Change detection outputs
++++++++++

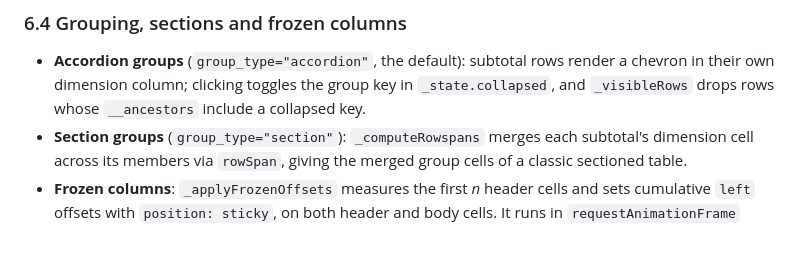
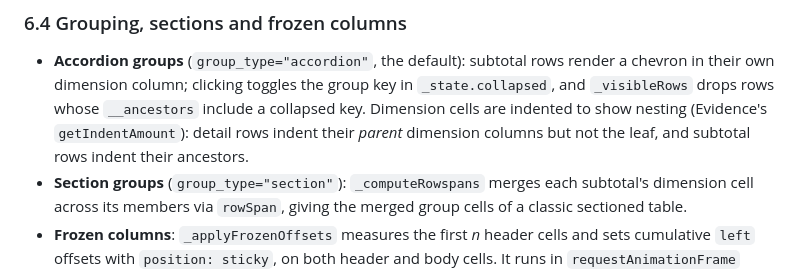
Before and after one commit to edouardp/evidential, a Markdown page: docs/technical-architecture.md, the part around the change. GitHub-like rendering; blank space fills up the shorter version.

```diff
--- a/docs/technical-architecture.md
+++ b/docs/technical-architecture.md
@@ -469,7 +469,9 @@ normalisation, Excel serial handling, quarters, and the special formatters
 - **Accordion groups** (`group_type="accordion"`, the default): subtotal rows
   render a chevron in their own dimension column; clicking toggles the group key
   in `_state.collapsed`, and `_visibleRows` drops rows whose `__ancestors`
-  include a collapsed key.
+  include a collapsed key. Dimension cells are indented to show nesting
+  (Evidence's `getIndentAmount`): detail rows indent their *parent* dimension
+  columns but not the leaf, and subtotal rows indent their ancestors.
 - **Section groups** (`group_type="section"`): `_computeRowspans` merges each
   subtotal's dimension cell across its members via `rowSpan`, giving the merged
   group cells of a classic sectioned table.
```
Also changed, not shown: docs/img/grouped-totals.png, 3 other files.
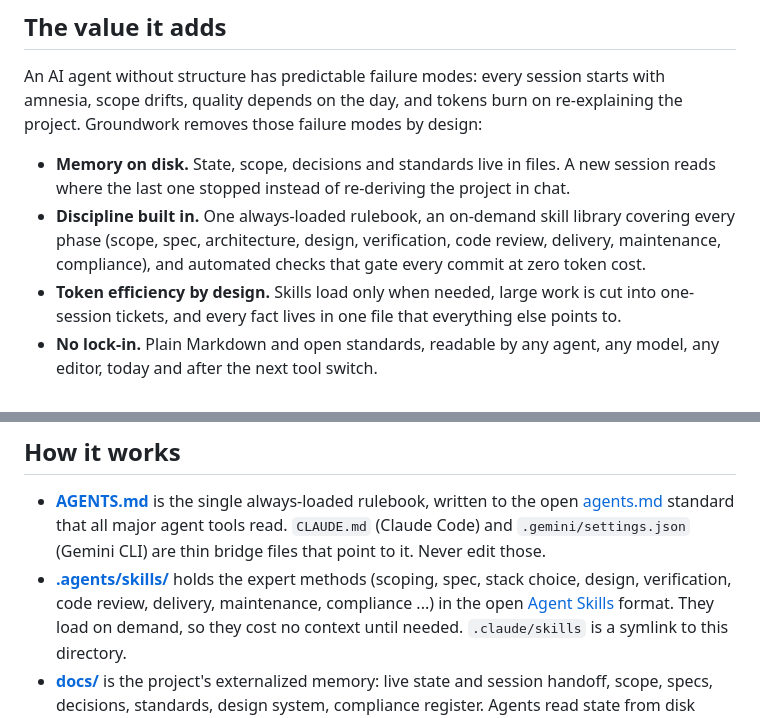
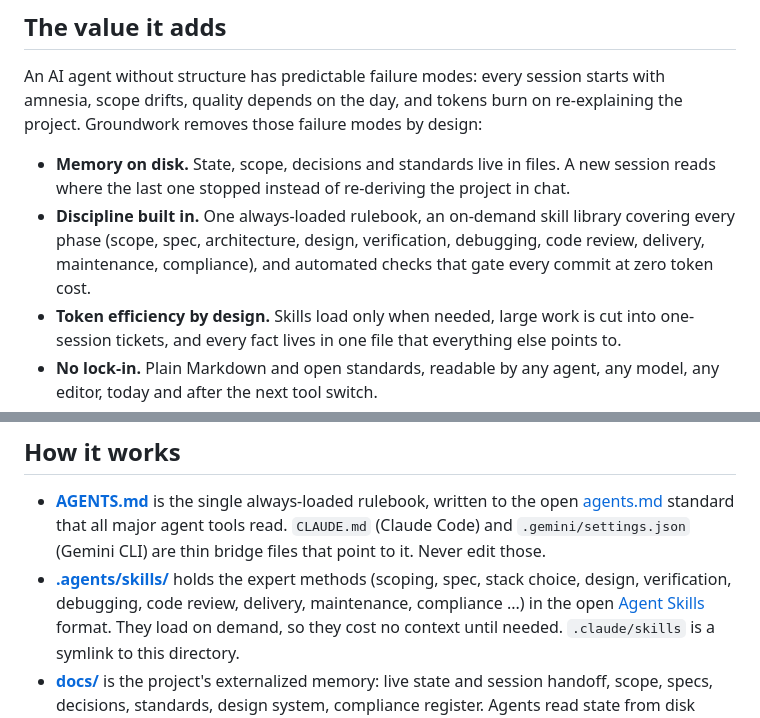
Before and after one commit to Tradebaas/Groundwork, a Markdown page: README.md, 2 parts joined by grey strips. Rendered like a GitHub page.

Commit message:
docs(readme): debugging joins the phase enumerations
Co-Authored-By: Claude Fable 5 <noreply@anthropic.com>

```diff
--- a/README.md
+++ b/README.md
@@ -15,8 +15,8 @@ Groundwork removes those failure modes by design:
 - **Memory on disk.** State, scope, decisions and standards live in files. A new session reads
   where the last one stopped instead of re-deriving the project in chat.
 - **Discipline built in.** One always-loaded rulebook, an on-demand skill library covering every
-  phase (scope, spec, architecture, design, verification, code review, delivery, maintenance,
-  compliance), and automated checks that gate every commit at zero token cost.
+  phase (scope, spec, architecture, design, verification, debugging, code review, delivery,
+  maintenance, compliance), and automated checks that gate every commit at zero token cost.
 - **Token efficiency by design.** Skills load only when needed, large work is cut into
   one-session tickets, and every fact lives in one file that everything else points to.
 - **No lock-in.** Plain Markdown and open standards, readable by any agent, any model, any
@@ -55,7 +55,8 @@ That's it. The agent takes it from there. The rules in [AGENTS.md](AGENTS.md) te
   Code) and `.gemini/settings.json` (Gemini CLI) are thin bridge files that point to it. Never
   edit those.
 - **[.agents/skills/](.agents/skills/)** holds the expert methods (scoping, spec, stack choice,
-  design, verification, code review, delivery, maintenance, compliance ...) in the open
+  design, verification, debugging, code review, delivery, maintenance, compliance ...) in the
+  open
   [Agent Skills](https://agentskills.io) format. They load on demand, so they cost no context
   until needed. `.claude/skills` is a symlink to this directory.
 - **[docs/](docs/)** is the project's externalized memory: live state and session handoff,
```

++++++++++

Write the records out exactly once more, leaving off the pictures.

Response to this exercise
Before and after one commit to edouardp/evidential, a Markdown page: docs/technical-architecture.md, the part around the change. GitHub-like rendering; blank space fills up the shorter version.

```diff
--- a/docs/technical-architecture.md
+++ b/docs/technical-architecture.md
@@ -469,7 +469,9 @@ normalisation, Excel serial handling, quarters, and the special formatters
 - **Accordion groups** (`group_type="accordion"`, the default): subtotal rows
   render a chevron in their own dimension column; clicking toggles the group key
   in `_state.collapsed`, and `_visibleRows` drops rows whose `__ancestors`
-  include a collapsed key.
+  include a collapsed key. Dimension cells are indented to show nesting
+  (Evidence's `getIndentAmount`): detail rows indent their *parent* dimension
+  columns but not the leaf, and subtotal rows indent their ancestors.
 - **Section groups** (`group_type="section"`): `_computeRowspans` merges each
   subtotal's dimension cell across its members via `rowSpan`, giving the merged
   group cells of a classic sectioned table.
```
Also changed, not shown: docs/img/grouped-totals.png, 3 other files.
Before and after one commit to Tradebaas/Groundwork, a Markdown page: README.md, 2 parts joined by grey strips. Rendered like a GitHub page.

Commit message:
docs(readme): debugging joins the phase enumerations
Co-Authored-By: Claude Fable 5 <noreply@anthropic.com>

```diff
--- a/README.md
+++ b/README.md
@@ -15,8 +15,8 @@ Groundwork removes those failure modes by design:
 - **Memory on disk.** State, scope, decisions and standards live in files. A new session reads
   where the last one stopped instead of re-deriving the project in chat.
 - **Discipline built in.** One always-loaded rulebook, an on-demand skill library covering every
-  phase (scope, spec, architecture, design, verification, code review, delivery, maintenance,
-  compliance), and automated checks that gate every commit at zero token cost.
+  phase (scope, spec, architecture, design, verification, debugging, code review, delivery,
+  maintenance, compliance), and automated checks that gate every commit at zero token cost.
 - **Token efficiency by design.** Skills load only when needed, large work is cut into
   one-session tickets, and every fact lives in one file that everything else points to.
 - **No lock-in.** Plain Markdown and open standards, readable by any agent, any model, any
@@ -55,7 +55,8 @@ That's it. The agent takes it from there. The rules in [AGENTS.md](AGENTS.md) te
   Code) and `.gemini/settings.json` (Gemini CLI) are thin bridge files that point to it. Never
   edit those.
 - **[.agents/skills/](.agents/skills/)** holds the expert methods (scoping, spec, stack choice,
-  design, verification, code review, delivery, maintenance, compliance ...) in the open
+  design, verification, debugging, code review, delivery, maintenance, compliance ...) in the
+  open
   [Agent Skills](https://agentskills.io) format. They load on demand, so they cost no context
   until needed. `.claude/skills` is a symlink to this directory.
 - **[docs/](docs/)** is the project's externalized memory: live state and session handoff,
```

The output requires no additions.